Change detection outputs:
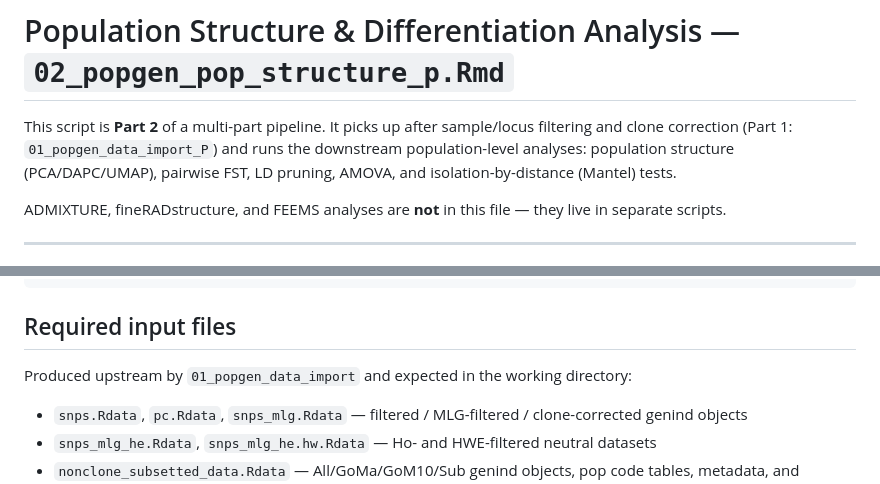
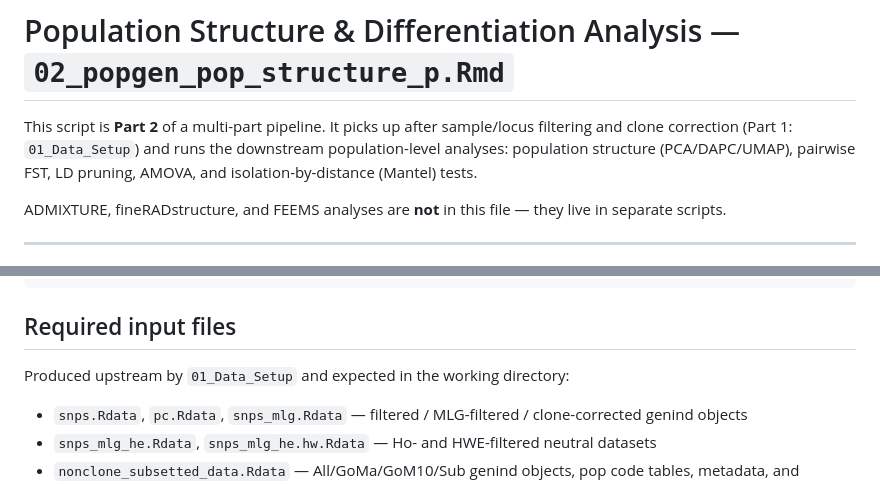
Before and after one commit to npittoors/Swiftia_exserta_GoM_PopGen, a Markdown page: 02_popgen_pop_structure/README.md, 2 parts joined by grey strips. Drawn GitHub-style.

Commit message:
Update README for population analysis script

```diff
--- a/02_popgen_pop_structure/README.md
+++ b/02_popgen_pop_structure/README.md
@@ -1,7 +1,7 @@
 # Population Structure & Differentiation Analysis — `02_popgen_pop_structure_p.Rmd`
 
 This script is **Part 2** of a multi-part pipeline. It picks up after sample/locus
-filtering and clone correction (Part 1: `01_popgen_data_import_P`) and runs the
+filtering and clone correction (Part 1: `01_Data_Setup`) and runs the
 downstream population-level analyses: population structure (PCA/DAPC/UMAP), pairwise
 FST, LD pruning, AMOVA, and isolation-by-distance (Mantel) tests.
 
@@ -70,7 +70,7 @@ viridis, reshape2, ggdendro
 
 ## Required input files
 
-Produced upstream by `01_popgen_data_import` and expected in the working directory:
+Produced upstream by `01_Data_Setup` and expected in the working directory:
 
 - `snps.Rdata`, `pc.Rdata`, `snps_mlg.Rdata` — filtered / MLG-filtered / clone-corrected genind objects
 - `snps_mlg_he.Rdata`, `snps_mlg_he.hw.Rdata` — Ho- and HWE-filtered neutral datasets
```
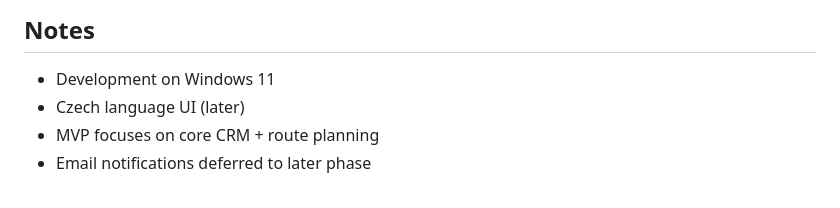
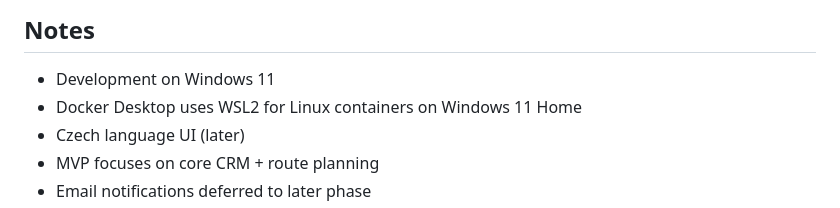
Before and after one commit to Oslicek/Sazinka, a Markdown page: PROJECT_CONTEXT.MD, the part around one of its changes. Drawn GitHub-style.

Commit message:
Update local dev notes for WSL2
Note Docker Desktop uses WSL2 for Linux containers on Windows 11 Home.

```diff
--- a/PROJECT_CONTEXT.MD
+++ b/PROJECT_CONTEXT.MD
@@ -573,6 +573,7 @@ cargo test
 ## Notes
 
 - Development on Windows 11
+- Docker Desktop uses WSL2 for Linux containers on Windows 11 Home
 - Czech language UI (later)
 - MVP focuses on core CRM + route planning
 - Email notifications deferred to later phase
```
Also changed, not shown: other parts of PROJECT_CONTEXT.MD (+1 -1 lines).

--- Exercise description ---
Exactly as written, print each entry, leaving all pictures out.

--- Output ---
Before and after one commit to npittoors/Swiftia_exserta_GoM_PopGen, a Markdown page: 02_popgen_pop_structure/README.md, 2 parts joined by grey strips. Drawn GitHub-style.

Commit message:
Update README for population analysis script

```diff
--- a/02_popgen_pop_structure/README.md
+++ b/02_popgen_pop_structure/README.md
@@ -1,7 +1,7 @@
 # Population Structure & Differentiation Analysis — `02_popgen_pop_structure_p.Rmd`
 
 This script is **Part 2** of a multi-part pipeline. It picks up after sample/locus
-filtering and clone correction (Part 1: `01_popgen_data_import_P`) and runs the
+filtering and clone correction (Part 1: `01_Data_Setup`) and runs the
 downstream population-level analyses: population structure (PCA/DAPC/UMAP), pairwise
 FST, LD pruning, AMOVA, and isolation-by-distance (Mantel) tests.
 
@@ -70,7 +70,7 @@ viridis, reshape2, ggdendro
 
 ## Required input files
 
-Produced upstream by `01_popgen_data_import` and expected in the working directory:
+Produced upstream by `01_Data_Setup` and expected in the working directory:
 
 - `snps.Rdata`, `pc.Rdata`, `snps_mlg.Rdata` — filtered / MLG-filtered / clone-corrected genind objects
 - `snps_mlg_he.Rdata`, `snps_mlg_he.hw.Rdata` — Ho- and HWE-filtered neutral datasets
```
Before and after one commit to Oslicek/Sazinka, a Markdown page: PROJECT_CONTEXT.MD, the part around one of its changes. Drawn GitHub-style.

Commit message:
Update local dev notes for WSL2
Note Docker Desktop uses WSL2 for Linux containers on Windows 11 Home.

```diff
--- a/PROJECT_CONTEXT.MD
+++ b/PROJECT_CONTEXT.MD
@@ -573,6 +573,7 @@ cargo test
 ## Notes
 
 - Development on Windows 11
+- Docker Desktop uses WSL2 for Linux containers on Windows 11 Home
 - Czech language UI (later)
 - MVP focuses on core CRM + route planning
 - Email notifications deferred to later phase
```
Also changed, not shown: other parts of PROJECT_CONTEXT.MD (+1 -1 lines).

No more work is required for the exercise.